By the time Christa’s pedigree and paperwork arrived to the Madsen’s they had already registered a kennel name with the N.Z.K.C, honouring their foundation bitch. Rose, though, had spelled Christa with a 'K'. On November the 16th, 1995, Christa arrived in Auckland from Melbourne. On this same day, in Adelaide another litter of Swedish Vallhunds was whelped. The litter included a handsome grey pup, Steppenwolfe Zip.  When Zip was 12 weeks old he flew to New Zealand too. Rose remembers him as a real gentleman with exceptional temperament. To Rose's thinking temperament was paramount, and she extolled this over and over to the new breeders and those she mentored in the years to come. The support of others in the breed came in between breeding some 16 champions a record that still stands today.

Over her fifteen year breeding career Rose imported eight stud dogs and two bitches to create the genetic diversity she knew would be important in a breed that descends from just a handful of dogs rescued from extinction in Sweden in 1942.

Rose embraced, befriended and nurtured the new breeders. She sent foundation bitches to Swedish Vallhund kennels up and down the country. She shared her knowledge; her enthusiasm and her bloodlines with those who took a genuine interest in the breed. To anyone who would listen she would describe the "Swedish Vallhund as the ultimate dog for the kiwi lifestyle." Rose was instrumental in the first breed profile published by the N.Z.K.C, gathering articles and interviews from breeders in Sweden and the U.K. 

Sadly Rose passed away in 2010, but not before being instrumental in helping a new wave of breeders that had began in the early 2000’s.


Rather than thriving today the breed is precariously holding its own. There are approximately six registered/active kennels but over half of these breeding very infrequently. The majority of competitive Championship dog shows held in New Zealand see no Swedish Vallhunds entered or exhibited. There are pockets of showing activity in central North Island and central to lower South Island where rarely there are more than five dogs entered and typically entries only total 1-3 on the day. It is certainly not unusual to see one little Swedish Vallhund trotting cheerfully around the show ring as the only exhibit in some of the larger shows in the country. The hope has been that this number of entries will increase, however dog showing as a sport is in decline across the country and across all breeds so it may be a vain hope.

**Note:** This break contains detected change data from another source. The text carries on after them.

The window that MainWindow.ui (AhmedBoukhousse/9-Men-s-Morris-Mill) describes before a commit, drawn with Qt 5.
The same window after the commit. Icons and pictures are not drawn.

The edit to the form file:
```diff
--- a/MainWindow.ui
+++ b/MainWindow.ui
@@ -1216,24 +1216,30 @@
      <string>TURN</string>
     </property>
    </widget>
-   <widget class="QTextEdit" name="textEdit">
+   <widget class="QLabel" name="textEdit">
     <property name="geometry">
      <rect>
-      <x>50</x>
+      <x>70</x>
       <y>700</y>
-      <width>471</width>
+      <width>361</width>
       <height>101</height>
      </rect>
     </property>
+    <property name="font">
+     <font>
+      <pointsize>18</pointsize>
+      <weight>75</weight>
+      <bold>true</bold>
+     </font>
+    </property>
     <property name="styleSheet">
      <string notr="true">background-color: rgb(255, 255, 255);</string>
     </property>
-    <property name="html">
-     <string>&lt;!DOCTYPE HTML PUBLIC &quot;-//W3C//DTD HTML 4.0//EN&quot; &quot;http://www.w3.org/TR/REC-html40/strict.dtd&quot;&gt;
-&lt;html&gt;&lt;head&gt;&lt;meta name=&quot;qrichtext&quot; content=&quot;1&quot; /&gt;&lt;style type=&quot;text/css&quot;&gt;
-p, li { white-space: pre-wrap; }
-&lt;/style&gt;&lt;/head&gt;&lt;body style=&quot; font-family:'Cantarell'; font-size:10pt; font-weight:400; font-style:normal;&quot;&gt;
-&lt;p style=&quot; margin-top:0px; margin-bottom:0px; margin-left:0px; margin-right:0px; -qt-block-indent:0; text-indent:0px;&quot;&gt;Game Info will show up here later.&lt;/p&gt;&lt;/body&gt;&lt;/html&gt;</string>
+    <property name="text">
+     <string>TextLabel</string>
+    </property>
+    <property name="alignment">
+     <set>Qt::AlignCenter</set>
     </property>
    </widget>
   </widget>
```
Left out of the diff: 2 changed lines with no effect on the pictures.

Despite the small turn out at dog shows and following on from Rose Madsen’s efforts there is continued and ongoing importation of bloodlines from Sweden/Finland and Australia. A handful of enthusiastic supporters continue to promote Swedish Vallhunds at any opportunity and litters are bred to ensure good representation of the breed. Most prioritise health and temperament and the vast majority of Swedish Vallhunds become family companion pets rather than working dogs or competition dogs. In 2009 the Swedish Vallhund Club Inc was established and recognised by the New Zealand Kennel Club Inc. Currently club president Mr Andrew Lawrie reports that past patrons have been Mrs Rose Madsen, Mr Ian Gray and currently the club patron is Mrs Anita Whitmarsh (Swe) who visited in 2015 touring New Zealand and attending club events in the North and South Islands. The club has approximately 80 members, most of whom are not registered breeders.
  

A few Swedish Vallhunds compete regularly in agility and obedience, several in rally-O.  Two Swedish Vallhunds are noted as having been trained and qualified officially as therapy dogs. Rosie from Murivall kennel (Bev Trowbridge) worked as a hearing dog for the deaf and Flicka from Barahwolfe kennel (Peta Dowle) is currently an active therapy dog with BARKNZ which run a dog bite prevention programme for children in schools.